The minhag to bake schlissel challah for the first Shabbos after Pesach is a long-standing one. To quote the Sefer HaTodah by R’ Eliyahu Kitov: “The Shabbat after Pesach when we announce the coming of Iyar some…have the custom to make challah in the form of a key and to sprinkle it with sesame seeds. This is to remind us of the Mahn that fell in the desert and began falling in the month of Iyar; it also symbolizes that the ‘key’ to our parnossa (livelihood) is in Hashem’s hands. We pray that Hashem will open up his store of treasures and shower us with abundance.”
Sesame seeds are used to depict mahn as they are small and white as it says about the mahn, “they were like small seeds, white, and [tasted] as if they were dipped in honey.”
As for what is decreed on Rosh Hashana…a Jew always can use more bracha. We all want to pray that our parnossa comes through an easy and normal way, with no undue stress and hardship, so the extra tefillohs and brachos can only help.
I also interviewed Rebbetzin Sara Meisels (of Bobov) about this minhag and she had an additional background story to tell me about it:
There’s a beautiful story about the Maharal M’Prague that happened during the time that Klal Yisroel were persecuted relentlessly by non Jews with blood libels, r’l. After Lail Haseder, the Maharal was sitting and learning in his room at home; the key to the shul was with him, hung up in its place on the wall. The key suddenly fell to the ground. He picked it up and put it back on the hook. After it was hung up, it fell again. He picked it up once more. And then it fell a third time. This time he realized that Shomayaim was trying to tell him something, so he went to check the shul. When he got there, he saw that the paroches was moved out of place. He opened the Aron Kodesh and saw, hidden inside the Aron, what looked like a bottle of wine. After opening it he realized it was a bottle of blood; the non Jews were trying to set up a blood libel against them! Quickly, he pulled out the bottle, poured out the blood and rinsed it. He then poured wine inside instead.
The next morning the goyim burst into shul with the police, yelling and screaming. They went straight to the Aron Kodesh – obviously they knew where to go – and pulled out the bottle. The kehilla was very frightened but the Maharal was calm as he watched what happened next…the police opened it up and smelled it and it was only wine! They got very angry at the perpetrators and threw them in jail. Miraculously, the entire kehillah was saved. It was a huge hatzalah for the whole Jewish community.
Afterwards the Maharal wanted to do something to commemorate this special miracle. He knew that everyone bakes challah right after Pesach – especially in those years they had no other food besides the bread they made themselves – so he told his Rebbetzin to bake the challahs for that week, in the shape of a key.
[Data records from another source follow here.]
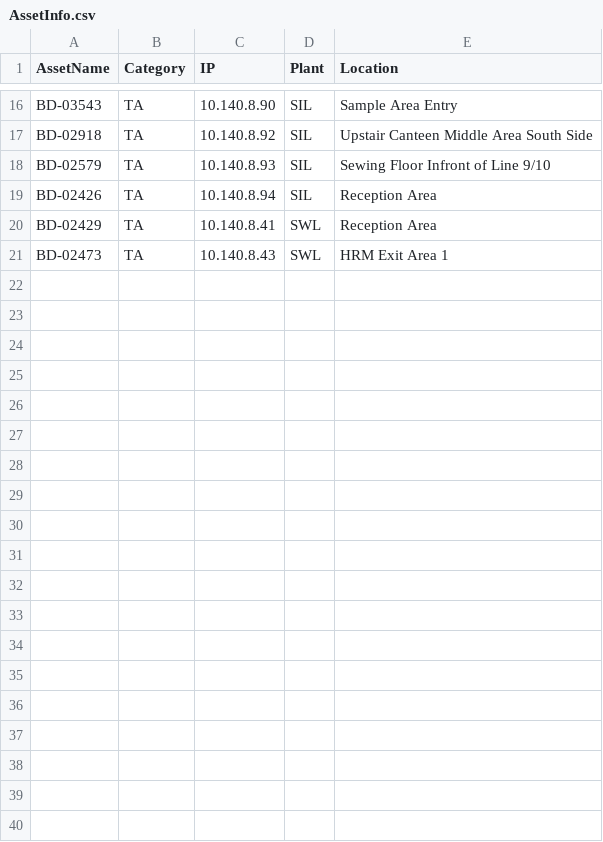
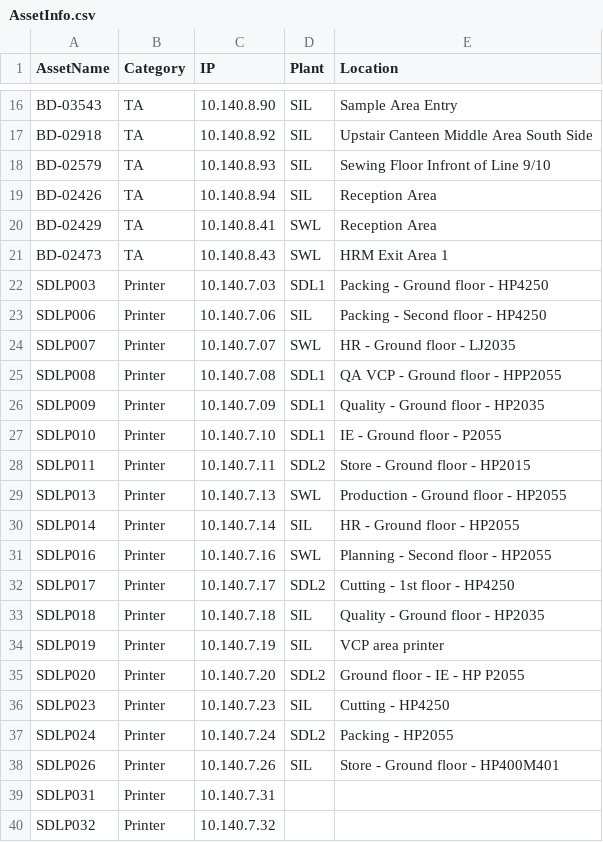
Before and after one commit to TrqHsn/MISTechnical, a CSV file: MIS/public/DeviceDetails/AssetInfo.csv, drawn as a sheet; only a part is shown, gaps mark what is left out; the diff covers the shown part only; the diff names each change by its address in the sheet, - before the commit and + after, or states it on an @@ line.

```diff
--- a/MIS/public/DeviceDetails/AssetInfo.csv
+++ b/MIS/public/DeviceDetails/AssetInfo.csv
+row 22: SDLP003 | Printer | 10.140.7.03 | SDL1 | Packing - Ground floor - HP4250
+row 23: SDLP006 | Printer | 10.140.7.06 | SIL | Packing - Second floor - HP4250
+row 24: SDLP007 | Printer | 10.140.7.07 | SWL | HR - Ground floor - LJ2035
+row 25: SDLP008 | Printer | 10.140.7.08 | SDL1 | QA VCP - Ground floor - HPP2055
+row 26: SDLP009 | Printer | 10.140.7.09 | SDL1 | Quality - Ground floor - HP2035
+row 27: SDLP010 | Printer | 10.140.7.10 | SDL1 | IE - Ground floor - P2055
+row 28: SDLP011 | Printer | 10.140.7.11 | SDL2 | Store - Ground floor - HP2015
+row 29: SDLP013 | Printer | 10.140.7.13 | SWL | Production - Ground floor - HP2055
+row 30: SDLP014 | Printer | 10.140.7.14 | SIL | HR - Ground floor - HP2055
+row 31: SDLP016 | Printer | 10.140.7.16 | SWL | Planning - Second floor - HP2055
+row 32: SDLP017 | Printer | 10.140.7.17 | SDL2 | Cutting - 1st floor - HP4250
+row 33: SDLP018 | Printer | 10.140.7.18 | SIL | Quality - Ground floor - HP2035
+row 34: SDLP019 | Printer | 10.140.7.19 | SIL | VCP area printer
+row 35: SDLP020 | Printer | 10.140.7.20 | SDL2 | Ground floor - IE - HP P2055
+row 36: SDLP023 | Printer | 10.140.7.23 | SIL | Cutting - HP4250
+row 37: SDLP024 | Printer | 10.140.7.24 | SDL2 | Packing - HP2055
+row 38: SDLP026 | Printer | 10.140.7.26 | SIL | Store - Ground floor - HP400M401
+row 39: SDLP031 | Printer | 10.140.7.31
+row 40: SDLP032 | Printer | 10.140.7.32
```
Also changed, not shown: 26 added rows elsewhere in this file, 28 other files.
Afterwards, it became part of Klal Yisroel and their Kehilla for every generation. We also know that these ‘key challahs” symbolize the key to parnossa, as the Sefer Hatodah mentions.
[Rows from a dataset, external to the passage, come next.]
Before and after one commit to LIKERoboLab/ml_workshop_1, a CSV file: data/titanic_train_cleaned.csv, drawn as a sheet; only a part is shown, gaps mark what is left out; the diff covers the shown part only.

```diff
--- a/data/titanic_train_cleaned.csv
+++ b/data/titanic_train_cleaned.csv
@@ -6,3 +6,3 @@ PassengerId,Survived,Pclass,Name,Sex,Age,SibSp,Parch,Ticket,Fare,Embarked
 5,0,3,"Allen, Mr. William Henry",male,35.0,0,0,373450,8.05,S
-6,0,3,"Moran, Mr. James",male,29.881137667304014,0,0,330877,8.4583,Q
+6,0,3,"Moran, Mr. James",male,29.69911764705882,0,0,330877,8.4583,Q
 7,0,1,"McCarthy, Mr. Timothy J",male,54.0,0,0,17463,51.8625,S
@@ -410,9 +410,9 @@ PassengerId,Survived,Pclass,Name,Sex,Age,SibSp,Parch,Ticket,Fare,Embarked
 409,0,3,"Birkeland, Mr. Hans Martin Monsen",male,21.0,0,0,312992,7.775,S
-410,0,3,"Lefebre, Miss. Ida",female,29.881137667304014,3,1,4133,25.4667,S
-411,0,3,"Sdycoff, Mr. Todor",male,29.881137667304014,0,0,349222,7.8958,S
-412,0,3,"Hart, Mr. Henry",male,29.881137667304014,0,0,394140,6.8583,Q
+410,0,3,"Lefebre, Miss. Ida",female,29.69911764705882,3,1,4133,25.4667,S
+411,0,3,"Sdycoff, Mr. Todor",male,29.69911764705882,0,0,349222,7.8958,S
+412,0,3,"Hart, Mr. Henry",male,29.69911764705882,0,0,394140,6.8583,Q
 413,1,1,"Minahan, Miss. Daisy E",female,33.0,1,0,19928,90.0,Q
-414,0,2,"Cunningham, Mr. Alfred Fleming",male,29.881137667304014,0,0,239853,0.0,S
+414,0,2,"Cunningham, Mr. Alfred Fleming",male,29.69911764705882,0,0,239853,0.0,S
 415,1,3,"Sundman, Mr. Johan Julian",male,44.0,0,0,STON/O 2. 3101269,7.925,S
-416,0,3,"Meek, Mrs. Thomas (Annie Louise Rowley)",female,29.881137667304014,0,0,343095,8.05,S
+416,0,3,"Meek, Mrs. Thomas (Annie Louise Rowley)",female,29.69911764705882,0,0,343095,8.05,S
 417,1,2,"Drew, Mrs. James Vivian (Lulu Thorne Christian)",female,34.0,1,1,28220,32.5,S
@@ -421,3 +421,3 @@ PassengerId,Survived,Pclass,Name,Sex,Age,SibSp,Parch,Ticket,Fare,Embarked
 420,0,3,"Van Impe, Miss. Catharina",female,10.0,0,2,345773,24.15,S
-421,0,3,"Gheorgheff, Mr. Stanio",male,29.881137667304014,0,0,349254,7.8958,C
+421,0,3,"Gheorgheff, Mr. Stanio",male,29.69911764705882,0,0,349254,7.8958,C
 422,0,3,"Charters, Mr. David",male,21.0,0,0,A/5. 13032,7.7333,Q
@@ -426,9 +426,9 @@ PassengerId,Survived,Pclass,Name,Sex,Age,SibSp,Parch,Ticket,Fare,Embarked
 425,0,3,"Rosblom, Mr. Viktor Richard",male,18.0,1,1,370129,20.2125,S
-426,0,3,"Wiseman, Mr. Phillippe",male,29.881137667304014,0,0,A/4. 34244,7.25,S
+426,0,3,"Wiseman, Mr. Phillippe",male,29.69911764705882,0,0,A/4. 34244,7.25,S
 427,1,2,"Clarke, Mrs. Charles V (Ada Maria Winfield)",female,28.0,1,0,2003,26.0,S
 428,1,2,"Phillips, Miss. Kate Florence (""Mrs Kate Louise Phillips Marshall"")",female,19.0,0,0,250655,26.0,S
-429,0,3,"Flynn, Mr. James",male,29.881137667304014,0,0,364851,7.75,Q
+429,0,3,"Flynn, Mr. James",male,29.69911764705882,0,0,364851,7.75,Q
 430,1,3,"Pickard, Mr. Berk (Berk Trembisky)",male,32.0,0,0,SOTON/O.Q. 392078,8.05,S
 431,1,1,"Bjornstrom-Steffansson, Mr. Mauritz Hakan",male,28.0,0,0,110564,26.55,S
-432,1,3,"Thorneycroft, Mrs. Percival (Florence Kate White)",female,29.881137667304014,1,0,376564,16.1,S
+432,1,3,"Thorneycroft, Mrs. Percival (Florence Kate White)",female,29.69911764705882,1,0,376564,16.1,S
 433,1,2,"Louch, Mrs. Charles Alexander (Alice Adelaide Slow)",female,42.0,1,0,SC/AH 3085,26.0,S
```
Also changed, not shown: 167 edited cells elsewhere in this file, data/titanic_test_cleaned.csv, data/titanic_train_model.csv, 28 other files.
So since nearly all of us want blessing for a good parnossa, we usually find a way to push ourselves to get those challahs done somehow, even after all the work of Pesach has just finished. I know of someone who would make extras and give it out to some of her neighbors to wish them a blessed year filled with parnossa tova…